WHAT YOU NEED TO DO: Check each line of the entries. Copy the ones that contain the string "text".

(DATA EXCERPTS)

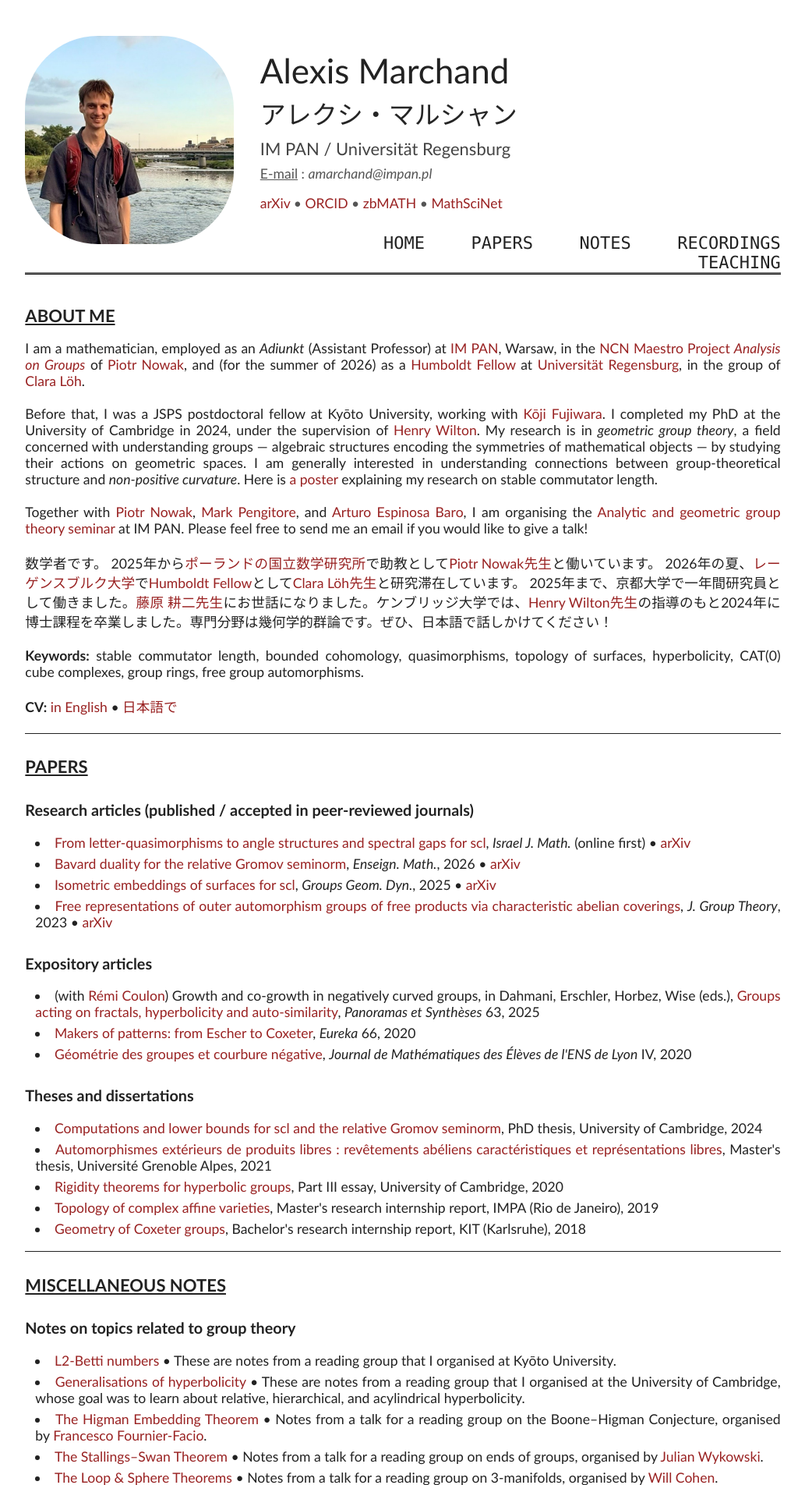
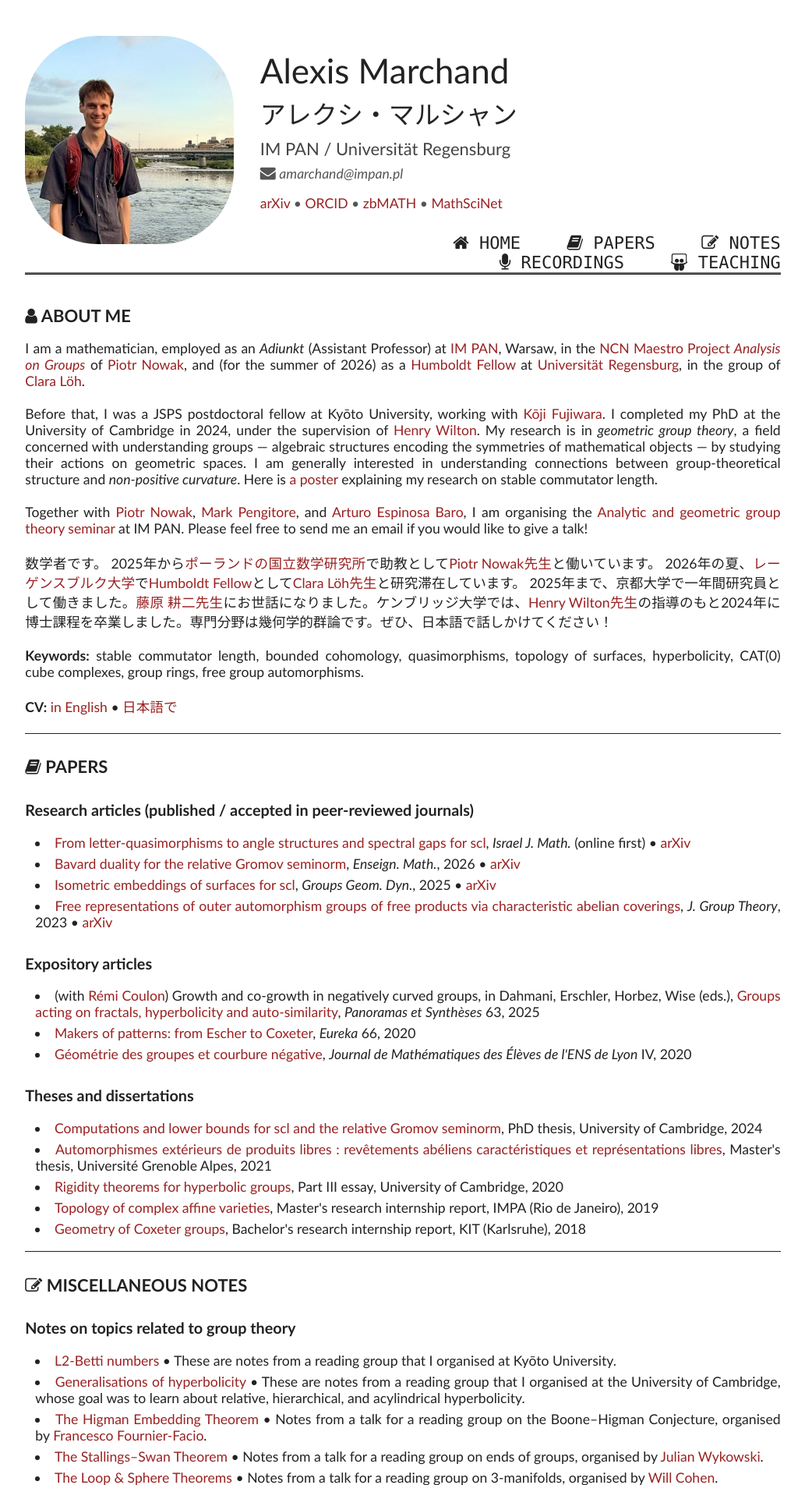
Before and after one commit to alexis-marchand/alexis-marchand.github.io, a PHP site: page / in a window 1280 px wide. Shown: the top 1904 px of the page at 78% size, without its empty margins (123-1156 px from the left). Run offline with PHP 8.4, Linux system fonts and the light colour scheme.

Commit message:
Updated CV + added icons to website

```diff
--- a/index.html
+++ b/index.html
@@ -8,6 +8,7 @@
 		<meta name="description" content="Academic webpage of Alexis Marchand" />
 	</html>
       <link rel="stylesheet" href="style.css"/>
+      <link rel="stylesheet" href="https://cdnjs.cloudflare.com/ajax/libs/font-awesome/4.7.0/css/font-awesome.min.css">
       <link rel="icon" type="image/x-icon" href="pictures/favicon.ico">
       <title>Alexis Marchand</title>
    </head>
@@ -27,7 +28,7 @@
 
 			      <h2>IM PAN / Universität Regensburg</h2>
 
-			      <h3><span style="text-decoration: underline;">E-mail</span> : <i>amarchand@impan.pl</i></h3>
+			      <h3><i class="fa fa-envelope" style="font-size:20px"></i> <i>amarchand@impan.pl</i></h3>
 
 			      <h3><a href="http://arxiv.org/a/marchand_a_1">arXiv</a>
              &#8226; <a href="https://orcid.org/0000-0001-6594-4254">ORCID</a>
@@ -35,18 +36,18 @@
             &#8226; <a href="https://mathscinet.ams.org/mathscinet/MRAuthorID/1549589">MathSciNet</a></h3>
 
 			<nav>
-			  <a href="." class="navigation">Home</a>
-        <a href="#papers" class="navigation">Papers</a>
-        <a href="#notes" class="navigation">Notes</a>
-        <a href="#rec" class="navigation">Recordings</a>
-        <a href="#teaching" class="navigation">Teaching</a>
+			  <a href="." class="navigation"><i class="fa fa-home"></i> Home</a>
+        <a href="#papers" class="navigation"><i class="fa fa-book"></i> Papers</a>
+        <a href="#notes" class="navigation"><i class="fa fa-pencil-square-o"></i> Notes</a>
+        <a href="#rec" class="navigation"><i class="fa fa-microphone"></i> Recordings</a>
+        <a href="#teaching" class="navigation"><i class="fa fa-slideshare"></i> Teaching</a>
 			</nav>
 		</div>
 	</div>
       </header>
 
       <article id="aboutme">
-        <h2>About me</h2>
+        <h2><i class="fa fa-user"></i> About me</h2>
         I am a mathematician, employed as an <i>Adiunkt</i> (Assistant Professor) at <a href="https://www.impan.pl/pl/">IM PAN</a>, Warsaw, in the <a href="https://pnowak.impan.pl/maestro.html">NCN Maestro Project <i>Analysis on Groups</i></a> of <a href="https://pnowak.impan.pl/">Piotr Nowak</a>, and (for the summer of 2026) as a <a href="https://www.humboldt-foundation.de/bewerben/foerderprogramme/humboldt-forschungsstipendium">Humboldt Fellow</a> at <a href="https://www.uni-regensburg.de/mathematik">Universität Regensburg</a>, in the group of <a href="https://loeh.app.uni-regensburg.de/index.html">Clara Löh</a>.<br/><br/>
 
         Before that, I was a JSPS postdoctoral fellow at Kyōto University, working with <a href="https://www.math.kyoto-u.ac.jp/~kfujiwara/">Kōji Fujiwara</a>. I completed my PhD at the University of Cambridge in 2024, under the supervision of <a href="https://www.dpmms.cam.ac.uk/~hjrw2/">Henry Wilton</a>.
@@ -69,7 +70,7 @@
       </article>
 
       <article id="papers">
-        <h2>Papers</h2>
+        <h2><i class="fa fa-book"></i> Papers</h2>
         <h3>Research articles (published / accepted in peer-reviewed journals)</h3>
 	<ul>
           <li><a href="https://doi.org/10.1007/s11856-026-2898-3">From letter-quasimorphisms to angle structures and spectral gaps for scl</a>, <span class="emph">Israel J. Math.</span> (online first)
@@ -113,7 +114,7 @@
       </article>
 
       <article id="notes">
-        <h2>Miscellaneous notes</h2>
+        <h2><i class="fa fa-pencil-square-o"></i> Miscellaneous notes</h2>
 
 	<h3>Notes on topics related to group theory</h3>
 	<ul>
@@ -149,7 +150,7 @@
       </article>
 
       <article id="rec">
-        <h2>Talk recordings</h2>
+        <h2><i class="fa fa-microphone"></i> Talk recordings</h2>
 
 	<ul>
 	  <li><a href="https://www.newton.ac.uk/seminar/47734/">Spectral gaps for stable commutator length via angle structures</a> &#8226; 14 Nov 2025, Isaac Newton Institute, Cambridge</li>
@@ -159,7 +160,7 @@
 	</article>
 
       <article id="teaching">
-        <h2>Teaching resources</h2>
+        <h2><i class="fa fa-slideshare"></i> Teaching resources</h2>
         <ul>
         	<li><a href=colles/>Colles de mathématiques</a> (supervisions in the French preparatory class system)</li>
         	<li><a href=itinerens/>French as a foreign language</a></li>
--- a/style.css
+++ b/style.css
@@ -121,7 +121,6 @@ article h2
    font-size: 1.25em;
    font-weight: bold;
    text-transform: uppercase;
-   text-decoration: underline;
 }
 
 article h3
```
Also changed, not shown: colles/index.html (+8 -7 lines), itinerens/index.html (+8 -7 lines), 2 other files.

(End DATA EXCERPTS)

EXPECTED ANSWER:
-			      <h3><span style="text-decoration: underline;">E-mail</span> : <i>amarchand@impan.pl</i></h3>
    text-transform: uppercase;
-   text-decoration: underline;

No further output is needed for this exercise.